Activist Bree Newsome took matters into her own hands because lawmakers aren’t putting action behind their words fast enough. Bree Newsome did what so many black women do every day when they’re sick of your shit. Ms. Newsome reminded us of the greatness we all come from. Black women are the alpha and the omega. Her act of peaceful civil disobedience reminded me that a community united can accomplish a lot of great things; the operative word being “united”.
In the first half of the 20th century, we had so many prominent male orators to look to. We studied great black men who were the pulse of the civil rights movement; from Harlem to Atlanta. We overlooked the women who made these movements viable and organized. It’s so much deeper than Rosa Parks and Coretta Scott King. That’s why I really loved Selma. While the movie is about MLK Jr. and the maturation of leaders Andrew Young and John Lewis, special attention is paid to the women behind the men. Black women, for as long as civilization has existed, have always been on the edge of social change. Their actions are sometimes ignored because even though the civil rights movement was progressive in nature, women were still limited in their visibility. This is a generation that has an invaluable opportunity to change that.

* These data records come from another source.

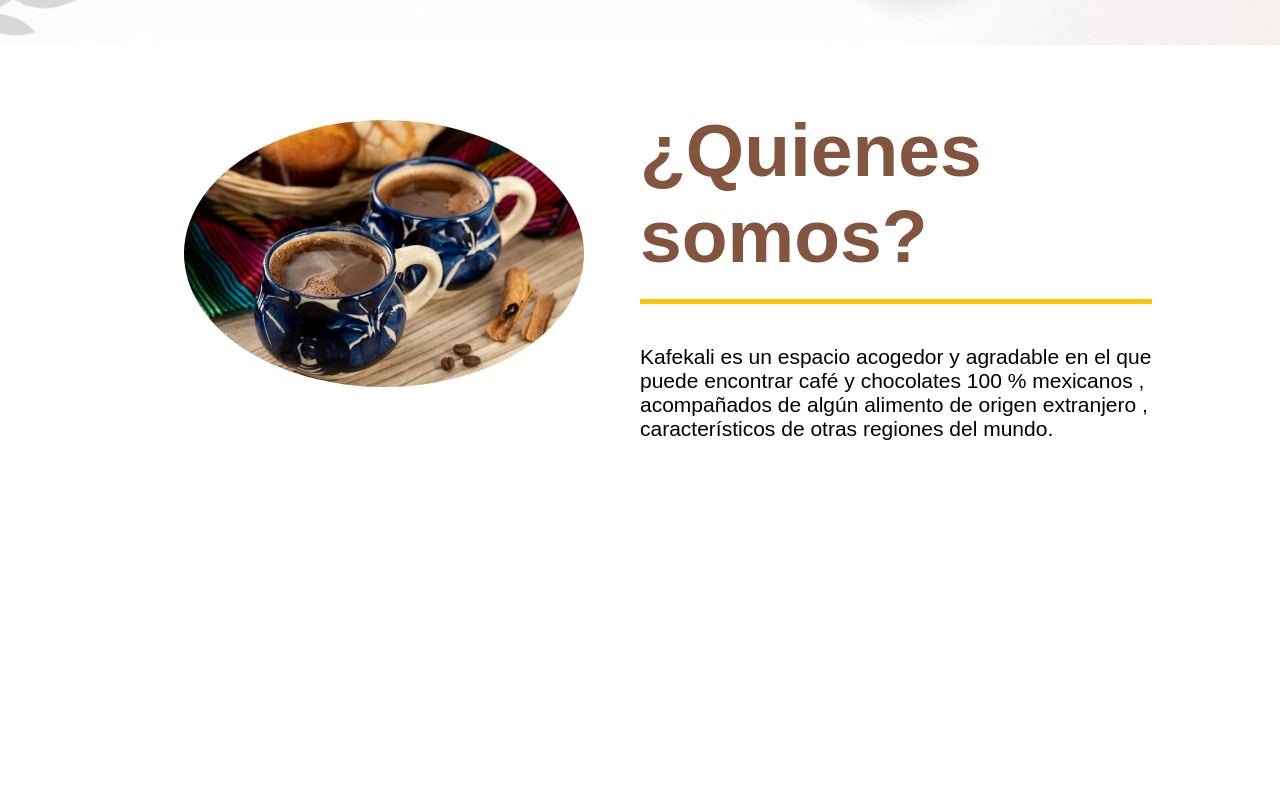
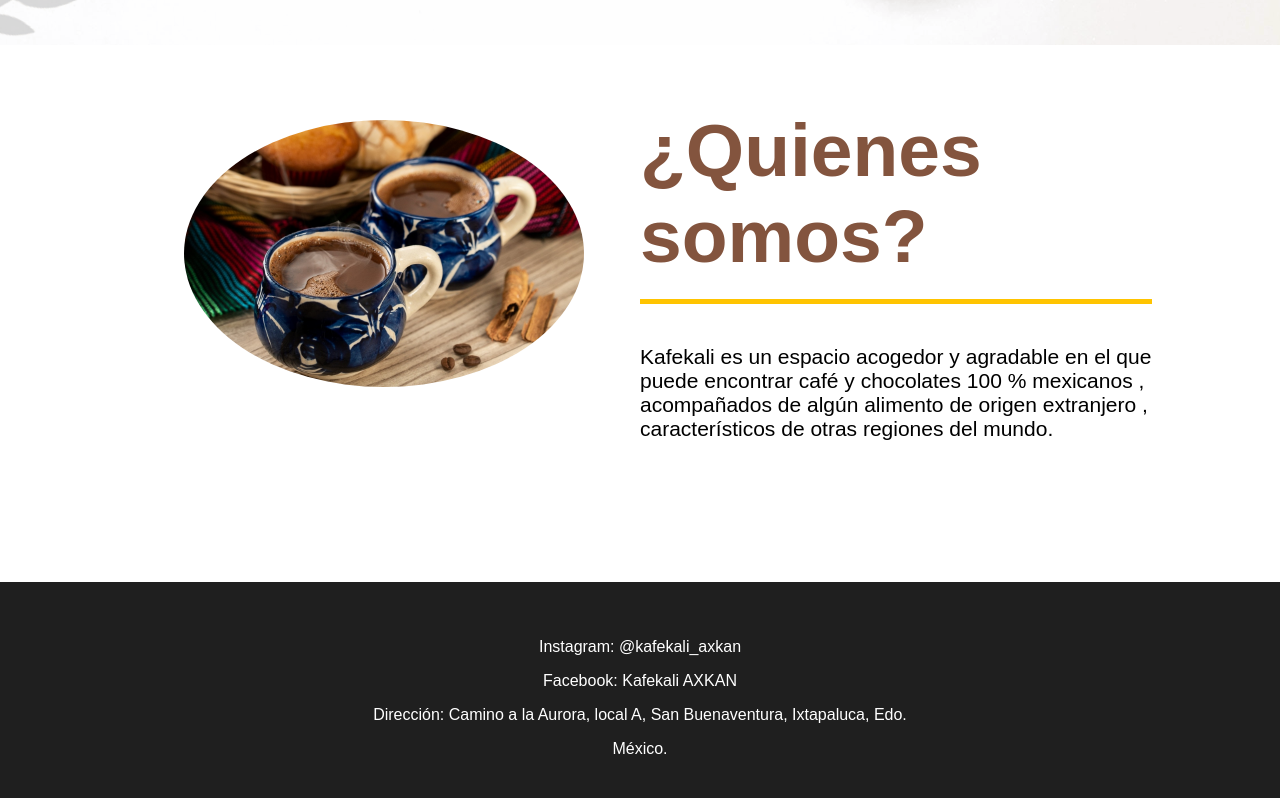
Before and after one commit to edevars/coffee-shop, a Gatsby site: page / in a window 1280 px wide. Shown: the part 755-1553 px from the top of the page. Before the commit the page ends 1217 px from the top, so only its background shows below. Built offline with nearby package versions, Linux system fonts and the light colour scheme; Gatsby itself is replaced by a stand-in of ours.

Commit message:
:sparkles: Footer

```diff
--- a/package.json
+++ b/package.json
@@ -18,6 +18,7 @@
     "gatsby-transformer-sharp": "^2.4.4",
     "react": "^16.13.1",
     "react-dom": "^16.13.1",
+    "react-icons": "^3.9.0",
     "styled-components": "^5.1.0"
   }
 }
--- /dev/null
+++ b/src/components/Footer/index.js
@@ -0,0 +1,27 @@
+import React from "react";
+import styled from "styled-components";
+import { FaMapMarkerAlt } from "react-icons/fa";
+
+const StyledFooter = styled.footer`
+  margin-top: 120px;
+  background: #1f1f1f;
+  color: white;
+  padding: 40px;
+  text-align: center;
+`;
+
+const Footer = () => {
+  return (
+    <StyledFooter>
+      <p>Instagram: @kafekali_axkan</p>
+      <p>Facebook: Kafekali AXKAN</p>
+      <p>
+        Dirección: Camino a la Aurora, local A, San Buenaventura, Ixtapaluca,
+        Edo.
+      </p>
+      México.
+    </StyledFooter>
+  );
+};
+
+export default Footer;
--- a/src/components/Layout/index.js
+++ b/src/components/Layout/index.js
@@ -1,19 +1,15 @@
 import React from "react";
 import { Menu } from "../Menu";
 import "../../fonts/fonts.css";
-import styled from 'styled-components';
-
-const Wrapper = styled.div`
-
-`;
-
-
+import styled from "styled-components";
+import Footer from "../Footer";
 
 export const Layout = ({ children }) => {
   return (
-    <Wrapper>
+    <>
       <Menu />
       {children}
-    </Wrapper>
+      <Footer />
+    </>
   );
 };
```
Also changed, not shown: 1 other file.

The #blacklivesmatter was borne from the spirited genius of black women. In Ferguson, so much of the firsthand information we received came from black women on the ground there. I recall reading this feature on The Atlantic on Johnetta Elzie – in it, she poignantly stated “I didn’t even know what I was doing was considered organizing until someone told me. I didn’t know I was an activist until someone told me.” Sybrina Fulton became a symbol of strength and grace as the nation mourned the death of Trayvon Martin. Last July, when Eric Garner was choked to death, his wife took the bold step and stated that she couldn’t and wouldn’t extend forgiveness to his killer; the same forgiveness white privilege subtly commands from us in the wake of injustice.
Something Elzie said in The Atlantic piece holds so much truth. Black women aren’t born knowing how to fight or be strong. But they develop a resiliency that forces them to act when their sense of security is compromised. They have this unique empathy that allows them to act and respond in a way that aims to see the humanity in people. To me, that’s what Bree Newsome’s act of scaling that flagpole represents.

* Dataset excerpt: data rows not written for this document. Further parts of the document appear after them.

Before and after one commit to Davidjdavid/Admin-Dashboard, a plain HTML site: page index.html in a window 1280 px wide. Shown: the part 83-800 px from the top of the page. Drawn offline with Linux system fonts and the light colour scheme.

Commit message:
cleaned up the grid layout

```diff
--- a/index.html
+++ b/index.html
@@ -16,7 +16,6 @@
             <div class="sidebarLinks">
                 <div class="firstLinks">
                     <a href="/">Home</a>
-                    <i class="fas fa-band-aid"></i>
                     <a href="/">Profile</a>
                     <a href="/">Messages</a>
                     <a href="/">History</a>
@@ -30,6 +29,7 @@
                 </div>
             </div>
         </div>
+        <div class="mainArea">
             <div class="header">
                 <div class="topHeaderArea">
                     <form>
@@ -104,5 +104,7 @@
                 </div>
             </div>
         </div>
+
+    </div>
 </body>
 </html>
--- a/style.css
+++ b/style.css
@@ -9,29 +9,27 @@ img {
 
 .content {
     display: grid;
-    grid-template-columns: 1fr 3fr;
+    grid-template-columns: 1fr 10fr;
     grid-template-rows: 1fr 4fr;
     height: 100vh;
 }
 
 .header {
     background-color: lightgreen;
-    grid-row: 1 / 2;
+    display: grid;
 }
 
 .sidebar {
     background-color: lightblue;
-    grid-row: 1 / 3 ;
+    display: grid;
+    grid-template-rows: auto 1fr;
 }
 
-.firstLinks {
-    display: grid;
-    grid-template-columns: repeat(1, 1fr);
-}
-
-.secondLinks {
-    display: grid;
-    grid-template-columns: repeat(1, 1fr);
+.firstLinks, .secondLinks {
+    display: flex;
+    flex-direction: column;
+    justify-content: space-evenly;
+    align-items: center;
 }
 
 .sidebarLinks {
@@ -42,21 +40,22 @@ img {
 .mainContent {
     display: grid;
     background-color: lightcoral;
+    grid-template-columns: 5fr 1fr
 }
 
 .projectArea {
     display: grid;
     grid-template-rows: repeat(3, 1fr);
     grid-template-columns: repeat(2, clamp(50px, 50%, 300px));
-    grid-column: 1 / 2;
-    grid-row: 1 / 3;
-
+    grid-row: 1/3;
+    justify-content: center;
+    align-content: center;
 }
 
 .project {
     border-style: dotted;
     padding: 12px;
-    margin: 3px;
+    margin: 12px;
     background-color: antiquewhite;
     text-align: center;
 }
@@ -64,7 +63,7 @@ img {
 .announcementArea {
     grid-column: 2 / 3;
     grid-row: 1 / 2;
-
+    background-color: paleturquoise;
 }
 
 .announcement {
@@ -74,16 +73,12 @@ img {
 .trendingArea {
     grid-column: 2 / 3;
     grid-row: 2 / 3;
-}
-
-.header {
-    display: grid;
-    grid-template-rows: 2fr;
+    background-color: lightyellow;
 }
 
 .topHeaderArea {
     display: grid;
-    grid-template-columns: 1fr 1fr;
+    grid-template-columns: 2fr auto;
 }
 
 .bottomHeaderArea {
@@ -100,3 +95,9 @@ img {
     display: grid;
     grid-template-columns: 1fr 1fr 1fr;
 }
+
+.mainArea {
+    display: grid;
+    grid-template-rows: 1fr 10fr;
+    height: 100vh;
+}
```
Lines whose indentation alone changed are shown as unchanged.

I didn’t come from a black woman. But I know what it’s like to love a black woman. I know the beauty of a black woman selflessly giving of herself. I also know what a black woman being fed up looks like. In the face of adversity, no one is more composed than a black woman. In the face of hatred, no one turns the cheek more often than a black woman.
There’s so much connotation to what the strong black woman embodies. Although the reality is black women are just doing what they have to do because it’s instinct.
So many black women put their bodies on the line for this cause, because we birthed the people that the police are killing. So not only are we out there for ourselves, but we’re out there for our husbands, our boyfriends, our kids, our cousins, our nephews.
– Johnetta Elzie
I hesitate to call Ms. Newsome and the women on the front lines for us heroes. What I am saying is that when a black woman is fed up, you can expect change to quickly follow; be it for herself or an entire nation.